- Problem details
Write out all of the entries exactly, please.

### Records for the exercise

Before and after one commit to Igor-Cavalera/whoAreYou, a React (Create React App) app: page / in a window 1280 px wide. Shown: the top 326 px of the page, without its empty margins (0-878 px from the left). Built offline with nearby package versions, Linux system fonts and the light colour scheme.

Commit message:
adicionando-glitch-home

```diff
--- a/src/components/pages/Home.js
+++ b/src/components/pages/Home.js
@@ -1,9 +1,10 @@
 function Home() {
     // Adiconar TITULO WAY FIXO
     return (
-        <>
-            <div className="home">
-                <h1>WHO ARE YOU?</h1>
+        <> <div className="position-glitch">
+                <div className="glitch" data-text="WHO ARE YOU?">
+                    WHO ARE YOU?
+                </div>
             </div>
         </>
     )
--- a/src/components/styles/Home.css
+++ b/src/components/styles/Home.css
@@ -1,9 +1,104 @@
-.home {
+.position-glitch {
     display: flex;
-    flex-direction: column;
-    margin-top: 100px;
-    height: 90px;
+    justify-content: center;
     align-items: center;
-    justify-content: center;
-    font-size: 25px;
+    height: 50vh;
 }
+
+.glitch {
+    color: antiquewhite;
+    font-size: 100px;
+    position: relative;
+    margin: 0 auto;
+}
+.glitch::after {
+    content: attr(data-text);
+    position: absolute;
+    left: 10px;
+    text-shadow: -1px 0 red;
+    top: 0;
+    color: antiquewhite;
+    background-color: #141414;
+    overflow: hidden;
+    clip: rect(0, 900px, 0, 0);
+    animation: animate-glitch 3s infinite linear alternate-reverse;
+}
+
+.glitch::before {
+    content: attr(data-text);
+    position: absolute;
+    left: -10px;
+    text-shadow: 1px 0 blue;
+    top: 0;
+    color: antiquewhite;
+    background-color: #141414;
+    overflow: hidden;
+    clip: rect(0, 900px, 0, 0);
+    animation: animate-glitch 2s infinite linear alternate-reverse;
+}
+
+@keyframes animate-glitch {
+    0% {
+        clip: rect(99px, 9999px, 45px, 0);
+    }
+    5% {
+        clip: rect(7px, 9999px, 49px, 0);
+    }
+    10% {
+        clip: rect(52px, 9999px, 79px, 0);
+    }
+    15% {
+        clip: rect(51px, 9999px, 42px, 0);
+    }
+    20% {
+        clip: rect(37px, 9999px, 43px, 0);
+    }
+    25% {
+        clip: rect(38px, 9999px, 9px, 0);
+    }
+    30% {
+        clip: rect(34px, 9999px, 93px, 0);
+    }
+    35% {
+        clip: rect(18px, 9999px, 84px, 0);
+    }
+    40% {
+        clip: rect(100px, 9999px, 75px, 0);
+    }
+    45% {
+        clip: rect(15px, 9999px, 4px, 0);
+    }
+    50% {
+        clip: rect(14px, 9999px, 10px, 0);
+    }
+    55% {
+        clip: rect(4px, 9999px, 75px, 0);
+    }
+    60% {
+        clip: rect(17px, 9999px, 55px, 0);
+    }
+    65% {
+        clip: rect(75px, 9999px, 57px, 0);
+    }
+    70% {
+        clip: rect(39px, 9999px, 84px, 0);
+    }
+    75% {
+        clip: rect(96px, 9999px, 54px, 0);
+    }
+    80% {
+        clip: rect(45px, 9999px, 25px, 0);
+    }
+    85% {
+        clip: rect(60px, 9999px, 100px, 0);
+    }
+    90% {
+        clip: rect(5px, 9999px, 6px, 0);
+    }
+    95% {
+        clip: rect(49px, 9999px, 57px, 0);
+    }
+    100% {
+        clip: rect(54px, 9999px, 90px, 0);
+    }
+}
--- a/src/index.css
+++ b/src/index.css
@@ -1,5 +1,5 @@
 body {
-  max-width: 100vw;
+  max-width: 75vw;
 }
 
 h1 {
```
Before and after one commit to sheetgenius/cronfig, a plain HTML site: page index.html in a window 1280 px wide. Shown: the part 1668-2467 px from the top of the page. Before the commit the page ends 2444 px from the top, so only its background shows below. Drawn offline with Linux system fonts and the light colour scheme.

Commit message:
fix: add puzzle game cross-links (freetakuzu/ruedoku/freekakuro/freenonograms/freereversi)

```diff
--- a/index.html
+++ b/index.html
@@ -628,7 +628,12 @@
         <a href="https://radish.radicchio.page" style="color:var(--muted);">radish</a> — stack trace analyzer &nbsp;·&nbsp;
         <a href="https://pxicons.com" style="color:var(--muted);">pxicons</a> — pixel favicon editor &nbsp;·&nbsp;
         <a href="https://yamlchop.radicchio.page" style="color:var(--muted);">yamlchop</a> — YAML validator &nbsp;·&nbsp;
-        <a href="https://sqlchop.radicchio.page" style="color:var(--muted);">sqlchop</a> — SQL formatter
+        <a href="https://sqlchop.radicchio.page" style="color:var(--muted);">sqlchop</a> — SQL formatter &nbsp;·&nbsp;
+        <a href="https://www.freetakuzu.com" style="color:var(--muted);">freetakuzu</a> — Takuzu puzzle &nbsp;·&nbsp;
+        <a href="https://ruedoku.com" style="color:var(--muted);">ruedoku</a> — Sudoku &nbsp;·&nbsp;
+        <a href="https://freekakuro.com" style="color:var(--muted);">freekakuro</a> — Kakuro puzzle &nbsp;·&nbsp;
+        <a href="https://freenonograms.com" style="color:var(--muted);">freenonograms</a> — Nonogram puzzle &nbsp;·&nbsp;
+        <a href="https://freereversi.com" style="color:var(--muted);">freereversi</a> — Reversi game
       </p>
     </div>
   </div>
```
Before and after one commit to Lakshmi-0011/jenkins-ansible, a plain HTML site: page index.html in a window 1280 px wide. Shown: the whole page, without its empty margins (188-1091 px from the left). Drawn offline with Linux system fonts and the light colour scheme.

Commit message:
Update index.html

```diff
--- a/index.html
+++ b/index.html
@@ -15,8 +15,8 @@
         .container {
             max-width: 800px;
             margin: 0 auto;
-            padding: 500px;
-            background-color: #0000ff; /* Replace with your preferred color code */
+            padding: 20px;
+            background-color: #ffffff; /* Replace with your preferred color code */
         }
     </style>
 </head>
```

######

- Final answer
Before and after one commit to Igor-Cavalera/whoAreYou, a React (Create React App) app: page / in a window 1280 px wide. Shown: the top 326 px of the page, without its empty margins (0-878 px from the left). Built offline with nearby package versions, Linux system fonts and the light colour scheme.

Commit message:
adicionando-glitch-home

```diff
--- a/src/components/pages/Home.js
+++ b/src/components/pages/Home.js
@@ -1,9 +1,10 @@
 function Home() {
     // Adiconar TITULO WAY FIXO
     return (
-        <>
-            <div className="home">
-                <h1>WHO ARE YOU?</h1>
+        <> <div className="position-glitch">
+                <div className="glitch" data-text="WHO ARE YOU?">
+                    WHO ARE YOU?
+                </div>
             </div>
         </>
     )
--- a/src/components/styles/Home.css
+++ b/src/components/styles/Home.css
@@ -1,9 +1,104 @@
-.home {
+.position-glitch {
     display: flex;
-    flex-direction: column;
-    margin-top: 100px;
-    height: 90px;
+    justify-content: center;
     align-items: center;
-    justify-content: center;
-    font-size: 25px;
+    height: 50vh;
 }
+
+.glitch {
+    color: antiquewhite;
+    font-size: 100px;
+    position: relative;
+    margin: 0 auto;
+}
+.glitch::after {
+    content: attr(data-text);
+    position: absolute;
+    left: 10px;
+    text-shadow: -1px 0 red;
+    top: 0;
+    color: antiquewhite;
+    background-color: #141414;
+    overflow: hidden;
+    clip: rect(0, 900px, 0, 0);
+    animation: animate-glitch 3s infinite linear alternate-reverse;
+}
+
+.glitch::before {
+    content: attr(data-text);
+    position: absolute;
+    left: -10px;
+    text-shadow: 1px 0 blue;
+    top: 0;
+    color: antiquewhite;
+    background-color: #141414;
+    overflow: hidden;
+    clip: rect(0, 900px, 0, 0);
+    animation: animate-glitch 2s infinite linear alternate-reverse;
+}
+
+@keyframes animate-glitch {
+    0% {
+        clip: rect(99px, 9999px, 45px, 0);
+    }
+    5% {
+        clip: rect(7px, 9999px, 49px, 0);
+    }
+    10% {
+        clip: rect(52px, 9999px, 79px, 0);
+    }
+    15% {
+        clip: rect(51px, 9999px, 42px, 0);
+    }
+    20% {
+        clip: rect(37px, 9999px, 43px, 0);
+    }
+    25% {
+        clip: rect(38px, 9999px, 9px, 0);
+    }
+    30% {
+        clip: rect(34px, 9999px, 93px, 0);
+    }
+    35% {
+        clip: rect(18px, 9999px, 84px, 0);
+    }
+    40% {
+        clip: rect(100px, 9999px, 75px, 0);
+    }
+    45% {
+        clip: rect(15px, 9999px, 4px, 0);
+    }
+    50% {
+        clip: rect(14px, 9999px, 10px, 0);
+    }
+    55% {
+        clip: rect(4px, 9999px, 75px, 0);
+    }
+    60% {
+        clip: rect(17px, 9999px, 55px, 0);
+    }
+    65% {
+        clip: rect(75px, 9999px, 57px, 0);
+    }
+    70% {
+        clip: rect(39px, 9999px, 84px, 0);
+    }
+    75% {
+        clip: rect(96px, 9999px, 54px, 0);
+    }
+    80% {
+        clip: rect(45px, 9999px, 25px, 0);
+    }
+    85% {
+        clip: rect(60px, 9999px, 100px, 0);
+    }
+    90% {
+        clip: rect(5px, 9999px, 6px, 0);
+    }
+    95% {
+        clip: rect(49px, 9999px, 57px, 0);
+    }
+    100% {
+        clip: rect(54px, 9999px, 90px, 0);
+    }
+}
--- a/src/index.css
+++ b/src/index.css
@@ -1,5 +1,5 @@
 body {
-  max-width: 100vw;
+  max-width: 75vw;
 }
 
 h1 {
```
Before and after one commit to sheetgenius/cronfig, a plain HTML site: page index.html in a window 1280 px wide. Shown: the part 1668-2467 px from the top of the page. Before the commit the page ends 2444 px from the top, so only its background shows below. Drawn offline with Linux system fonts and the light colour scheme.

Commit message:
fix: add puzzle game cross-links (freetakuzu/ruedoku/freekakuro/freenonograms/freereversi)

```diff
--- a/index.html
+++ b/index.html
@@ -628,7 +628,12 @@
         <a href="https://radish.radicchio.page" style="color:var(--muted);">radish</a> — stack trace analyzer &nbsp;·&nbsp;
         <a href="https://pxicons.com" style="color:var(--muted);">pxicons</a> — pixel favicon editor &nbsp;·&nbsp;
         <a href="https://yamlchop.radicchio.page" style="color:var(--muted);">yamlchop</a> — YAML validator &nbsp;·&nbsp;
-        <a href="https://sqlchop.radicchio.page" style="color:var(--muted);">sqlchop</a> — SQL formatter
+        <a href="https://sqlchop.radicchio.page" style="color:var(--muted);">sqlchop</a> — SQL formatter &nbsp;·&nbsp;
+        <a href="https://www.freetakuzu.com" style="color:var(--muted);">freetakuzu</a> — Takuzu puzzle &nbsp;·&nbsp;
+        <a href="https://ruedoku.com" style="color:var(--muted);">ruedoku</a> — Sudoku &nbsp;·&nbsp;
+        <a href="https://freekakuro.com" style="color:var(--muted);">freekakuro</a> — Kakuro puzzle &nbsp;·&nbsp;
+        <a href="https://freenonograms.com" style="color:var(--muted);">freenonograms</a> — Nonogram puzzle &nbsp;·&nbsp;
+        <a href="https://freereversi.com" style="color:var(--muted);">freereversi</a> — Reversi game
       </p>
     </div>
   </div>
```
Before and after one commit to Lakshmi-0011/jenkins-ansible, a plain HTML site: page index.html in a window 1280 px wide. Shown: the whole page, without its empty margins (188-1091 px from the left). Drawn offline with Linux system fonts and the light colour scheme.

Commit message:
Update index.html

```diff
--- a/index.html
+++ b/index.html
@@ -15,8 +15,8 @@
         .container {
             max-width: 800px;
             margin: 0 auto;
-            padding: 500px;
-            background-color: #0000ff; /* Replace with your preferred color code */
+            padding: 20px;
+            background-color: #ffffff; /* Replace with your preferred color code */
         }
     </style>
 </head>
```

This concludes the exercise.